Britain's leading independent economic research institute said even the most "relatively benign" no-deal Brexit would increase debt in the United Kingdom to levels not seen since the 1960s.
In its Green Budget report, published in the run-up to Chancellor Sajid Javid's first budget, the Institute for Fiscal Studies, also known as the IFS, warned that public borrowing could rise to 100 billion pounds ($122 billion) and debt would reach 90 percent of national income.
"The government is now adrift without any effective fiscal anchor," said IFS Director Paul Johnson
, adding that "given the extraordinary level of uncertainty and risks facing the economy and public finances, (the government) should not be looking to offer further permanent overall tax giveaways in any forthcoming budget.
"In the case of a no-deal Brexit, though, it should be implementing carefully targeted and temporary tax cuts and spending increases where it can effectively support the economy," he added, with the IFS also warning that a no-deal Brexit could see the UK economy flatlining for two years.
A treasury spokesman defended the government's spending plans, saying: "The chancellor has already said that we will be reviewing the fiscal framework as we turn the page on austerity. In so doing, we will retain a fiscal anchor to public spending so that decisions are taken with a view to the long-term sustainability of the public finances."

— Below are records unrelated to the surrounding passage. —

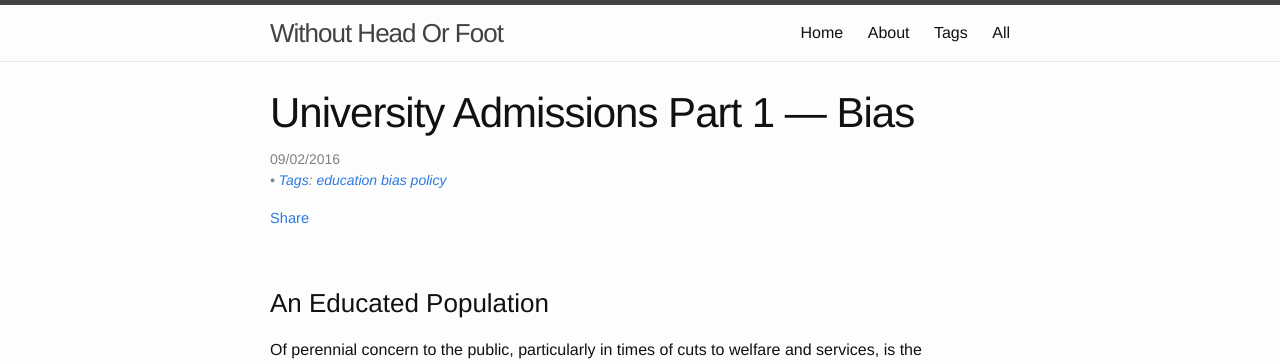
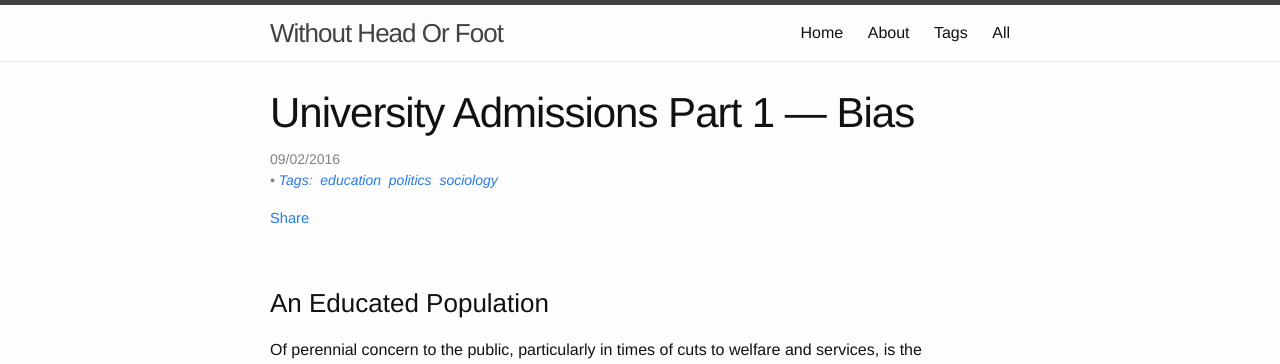
Before and after one commit to Allium/WithoutHeadOrFoot, a Jekyll site: the page built from _posts/2016-02-09-University-Admissions-1.md, in a window 1280 px wide and 900 px high. Shown: the top 364 px of the window. Built offline with Jekyll 4.4.1, drawn with Linux system fonts in a browser that asks for light colours; comment, search, counter and statistics services are not loaded.

Commit message:
Spaces in tags; new tags in university

```diff
--- a/_layouts/post.html
+++ b/_layouts/post.html
@@ -13,9 +13,9 @@ layout: default
 		{% endif %}
 		{% if page.tags %}<br>
 			<i>
-			• <a href={{site.baseurl}}/tags.html>Tags</a>:
+			• <a href={{site.baseurl}}/tags.html>Tags</a>:&nbsp;
 			{% for tag in page.tags %}
-				<a href="{{ site.baseurl }}/tags.html#{{ tag }}-ref">{{ tag }}</a>
+				<a href="{{ site.baseurl }}/tags.html#{{ tag }}-ref">{{ tag }}</a>&nbsp;
 			{% endfor %}
 			</i>
 		{% endif %}
--- a/_posts/2016-02-09-University-Admissions-1.md
+++ b/_posts/2016-02-09-University-Admissions-1.md
@@ -1,7 +1,7 @@
 ---
 layout:	post
 title:	University Admissions Part 1 &mdash; Bias
-tags:	[education, bias, policy]
+tags:	[education, politics, sociology]
 ---
 
 
```
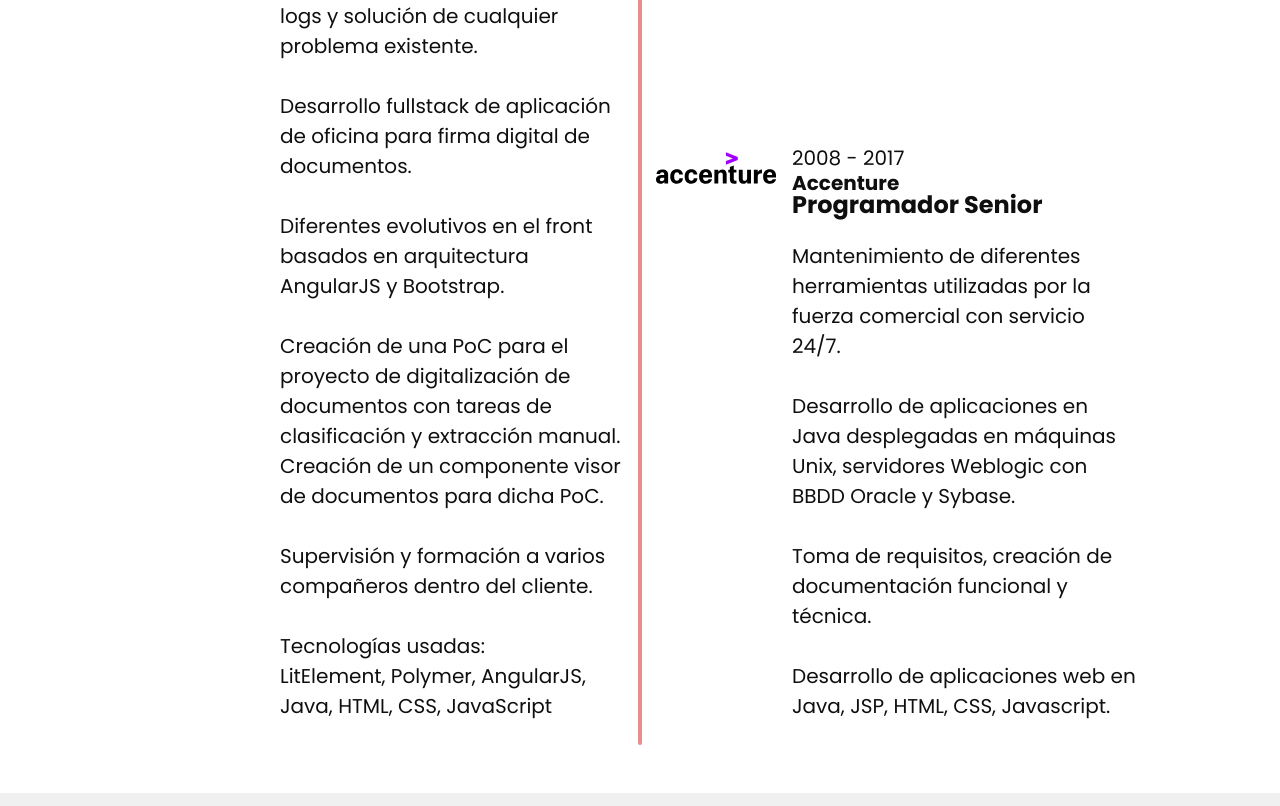
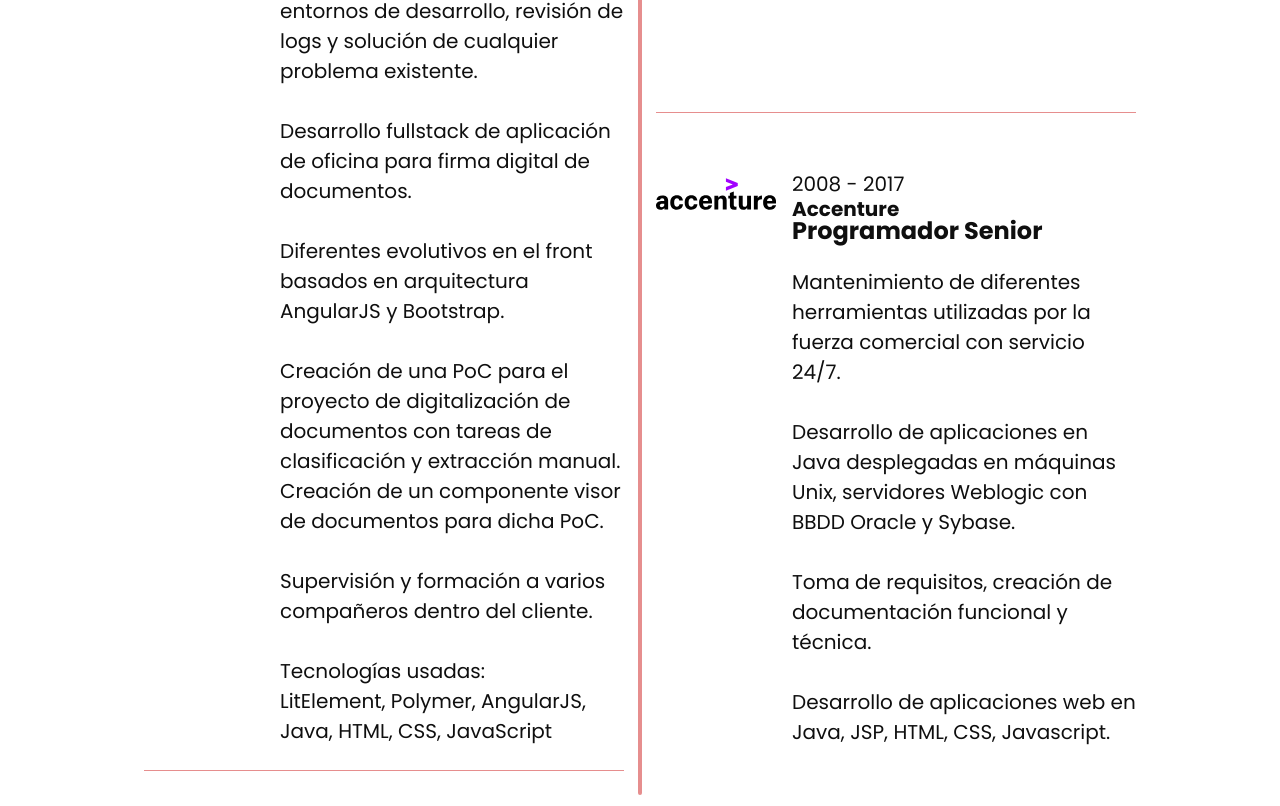
Before and after one commit to achamorro-dev/albertochamorro.dev, an Astro site: page /about-me in a window 1280 px wide. Shown: the part 3454-4260 px from the top of the page. Built offline with nearby package versions, Linux system fonts and the light colour scheme; Astro itself is replaced by a stand-in of ours.

Commit message:
feat: add spacing to the timeline items on mobile

```diff
--- a/src/components/about-me/introduction/introduction.astro
+++ b/src/components/about-me/introduction/introduction.astro
@@ -4,7 +4,7 @@ import MeImage from '../../../assets/other-me.jpeg';
 ---
 <article class="introduction">
   <h1>Sobre mí</h1>
-  <Image src={MeImage} alt="Foto mía sonriendo en Valencia delante de la Ciudad de las Artes y las Ciencias" class="me-image" format="avif" loading={'eager'} densities={[1, 2]} />
+  <Image src={MeImage} alt="Foto mía sonriendo en Valencia delante de la Ciudad de las Artes y las Ciencias" class="me-image" format="avif" densities={[1, 2]} />
   <p>¡Hola! Soy Alberto Chamorro y actualmente trabajo como Frontend Developer en <a href="https://autentia.com/" target="_blank" rel="nofollow noreferrer" aria-label="autentia">@autentia</a> principalmente con tecnologías JavaScript como Angular y React pero siempre con TypeScript. También a nivel personal investigo sobre Astro y utilizo Flutter para desarrollar aplicaciones multiplataforma para iOS y Android.</p>
   <p>Me considero alguien abierto y siempre dispuesto a ayudar a quien lo necesite, sin ningún problema para trabajar en equipo. Con muchas ganas de aprender y de avanzar en mi carrera profesional como desarrollador probando nuevos avances o adoptando nuevas tecnologías siempre con sentido.</p>
   <p>En mi blog escribo artículos para poder compartir lo que aprendo en mi día a día y que espero pueda servir a más gente.</p>
--- a/src/components/about-me/timeline/timeline.astro
+++ b/src/components/about-me/timeline/timeline.astro
@@ -38,6 +38,16 @@ works.sort((a,b) => {
 
   }
 
+  .timeline .timeline-grid-item {
+    margin-bottom: var(--size-6);
+    border-bottom: 1px solid var(--secondary-color-100);
+  }
+
+  .timeline .timeline-grid-item:last-child {
+    border-bottom: none;
+  }
+
+
   @media (min-width: 768px) {
     .timeline-grid {
       display: grid;
```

Meanwhile, an assessment paper released by taxation body HM Revenues and Customs says a no-deal Brexit could leave UK businesses with an annual bill of 15 billion pounds in administration and form-filling.

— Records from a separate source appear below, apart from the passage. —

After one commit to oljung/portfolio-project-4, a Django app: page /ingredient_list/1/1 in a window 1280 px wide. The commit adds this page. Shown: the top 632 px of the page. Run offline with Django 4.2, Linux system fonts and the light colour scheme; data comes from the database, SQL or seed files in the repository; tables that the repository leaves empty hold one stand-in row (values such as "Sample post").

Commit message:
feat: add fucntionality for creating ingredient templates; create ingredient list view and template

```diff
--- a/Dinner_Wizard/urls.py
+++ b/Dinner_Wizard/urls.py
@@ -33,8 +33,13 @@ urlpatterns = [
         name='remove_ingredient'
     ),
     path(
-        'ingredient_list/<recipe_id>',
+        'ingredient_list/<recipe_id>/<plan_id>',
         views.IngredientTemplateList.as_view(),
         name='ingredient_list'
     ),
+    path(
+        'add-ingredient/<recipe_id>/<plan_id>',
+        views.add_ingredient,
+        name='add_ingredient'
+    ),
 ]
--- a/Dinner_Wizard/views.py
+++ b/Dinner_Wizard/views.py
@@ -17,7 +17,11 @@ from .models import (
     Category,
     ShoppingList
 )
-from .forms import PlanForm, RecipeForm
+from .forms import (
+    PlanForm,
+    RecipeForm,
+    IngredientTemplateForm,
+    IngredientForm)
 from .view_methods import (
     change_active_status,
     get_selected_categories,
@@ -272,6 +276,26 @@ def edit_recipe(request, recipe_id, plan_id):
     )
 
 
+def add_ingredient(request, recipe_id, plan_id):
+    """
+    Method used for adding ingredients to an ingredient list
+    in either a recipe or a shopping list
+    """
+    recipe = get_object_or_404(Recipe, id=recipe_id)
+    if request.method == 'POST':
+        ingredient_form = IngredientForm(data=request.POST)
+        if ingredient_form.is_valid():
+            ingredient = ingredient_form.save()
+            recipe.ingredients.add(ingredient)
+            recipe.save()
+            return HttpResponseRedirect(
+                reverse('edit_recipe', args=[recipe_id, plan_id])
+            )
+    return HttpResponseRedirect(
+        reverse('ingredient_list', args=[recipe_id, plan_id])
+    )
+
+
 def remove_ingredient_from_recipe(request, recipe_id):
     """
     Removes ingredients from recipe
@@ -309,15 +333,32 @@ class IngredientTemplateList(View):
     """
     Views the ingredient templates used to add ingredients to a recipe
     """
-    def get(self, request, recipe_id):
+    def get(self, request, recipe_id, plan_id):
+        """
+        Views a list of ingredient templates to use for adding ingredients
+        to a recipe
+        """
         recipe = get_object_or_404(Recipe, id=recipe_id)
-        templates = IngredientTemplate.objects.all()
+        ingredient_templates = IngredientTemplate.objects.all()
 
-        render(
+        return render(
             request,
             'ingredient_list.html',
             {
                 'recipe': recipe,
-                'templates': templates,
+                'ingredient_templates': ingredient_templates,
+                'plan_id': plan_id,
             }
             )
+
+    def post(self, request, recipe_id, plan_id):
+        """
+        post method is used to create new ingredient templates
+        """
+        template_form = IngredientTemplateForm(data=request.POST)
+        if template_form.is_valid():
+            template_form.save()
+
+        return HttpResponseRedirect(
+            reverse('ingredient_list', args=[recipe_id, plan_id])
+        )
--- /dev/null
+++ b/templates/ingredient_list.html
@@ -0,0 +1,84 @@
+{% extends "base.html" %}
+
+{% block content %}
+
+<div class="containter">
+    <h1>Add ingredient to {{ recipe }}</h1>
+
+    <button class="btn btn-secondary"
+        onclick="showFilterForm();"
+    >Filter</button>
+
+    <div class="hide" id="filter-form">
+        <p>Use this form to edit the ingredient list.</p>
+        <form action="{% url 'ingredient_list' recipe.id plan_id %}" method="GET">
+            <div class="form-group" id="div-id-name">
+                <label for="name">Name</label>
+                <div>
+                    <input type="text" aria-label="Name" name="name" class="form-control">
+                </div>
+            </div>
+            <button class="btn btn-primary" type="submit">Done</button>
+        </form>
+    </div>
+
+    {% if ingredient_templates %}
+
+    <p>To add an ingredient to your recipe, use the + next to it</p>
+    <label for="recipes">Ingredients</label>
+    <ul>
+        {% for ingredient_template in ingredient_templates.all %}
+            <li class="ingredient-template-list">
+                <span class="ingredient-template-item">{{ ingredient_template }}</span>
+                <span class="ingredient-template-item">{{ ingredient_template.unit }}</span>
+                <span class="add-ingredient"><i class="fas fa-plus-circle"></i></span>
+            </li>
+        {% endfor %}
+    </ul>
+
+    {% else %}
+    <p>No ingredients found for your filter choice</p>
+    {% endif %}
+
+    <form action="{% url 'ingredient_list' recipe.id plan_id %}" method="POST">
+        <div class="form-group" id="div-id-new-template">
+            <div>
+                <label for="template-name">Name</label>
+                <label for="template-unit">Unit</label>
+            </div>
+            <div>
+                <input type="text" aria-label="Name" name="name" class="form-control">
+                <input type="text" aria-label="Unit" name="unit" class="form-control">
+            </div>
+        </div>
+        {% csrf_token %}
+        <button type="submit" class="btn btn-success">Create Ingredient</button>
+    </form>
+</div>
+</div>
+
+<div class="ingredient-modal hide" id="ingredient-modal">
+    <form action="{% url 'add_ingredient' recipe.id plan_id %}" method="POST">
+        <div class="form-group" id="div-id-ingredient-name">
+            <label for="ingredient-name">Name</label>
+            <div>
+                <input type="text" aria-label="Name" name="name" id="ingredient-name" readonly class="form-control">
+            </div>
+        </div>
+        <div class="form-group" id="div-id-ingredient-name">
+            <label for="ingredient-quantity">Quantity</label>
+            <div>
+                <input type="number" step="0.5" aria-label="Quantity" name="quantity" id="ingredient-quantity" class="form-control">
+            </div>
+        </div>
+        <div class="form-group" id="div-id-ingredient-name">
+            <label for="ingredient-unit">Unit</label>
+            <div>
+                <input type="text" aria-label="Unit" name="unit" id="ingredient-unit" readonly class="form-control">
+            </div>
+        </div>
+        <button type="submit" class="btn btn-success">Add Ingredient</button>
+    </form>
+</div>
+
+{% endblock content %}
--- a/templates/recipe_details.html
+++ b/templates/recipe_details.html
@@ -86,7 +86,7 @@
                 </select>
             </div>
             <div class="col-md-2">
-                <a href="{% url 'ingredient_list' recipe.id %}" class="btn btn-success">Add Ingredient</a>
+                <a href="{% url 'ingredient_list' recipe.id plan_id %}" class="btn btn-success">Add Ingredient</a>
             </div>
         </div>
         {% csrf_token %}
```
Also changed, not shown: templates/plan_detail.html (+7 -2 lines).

Prime Minister Boris Johnson
insists the country will leave the European Union at the end of October, "come what may, do or die", regardless of whether or not a deal has been reached, even though Parliament is doing its best to prevent no-deal.
Last week, he told the Conservative Party conference that leaving the EU would save the country 1 billion pounds per month, but the HM Customs figure, based on levels of trade from 2017, paints a very different picture.
Meanwhile, the war of words over Brexit continues, with an unnamed Downing Street source saying that any agreement is "essentially impossible not just now but ever" after a reportedly frosty phone conversation between Johnson
and Germany's Chancellor Angela Merkel
Merkel's office declined to comment on confidential discussions, but European Council President Donald Tusk subsequently tweeted to Johnson
"what's at stake is not winning some stupid blame game. At stake is the future of Europe and the UK as well as the security and interests of our people."
Members of the opposition Labour Party called the latest move a "cynical attempt to sabotage the negotiations".
"will never take responsibility for his own failure to put forward a credible deal", said Labour's shadow Brexit secretary Keir Starmer, calling upon politicians across the party divide in Parliament to "unite to prevent this reckless government crashing us out of the EU".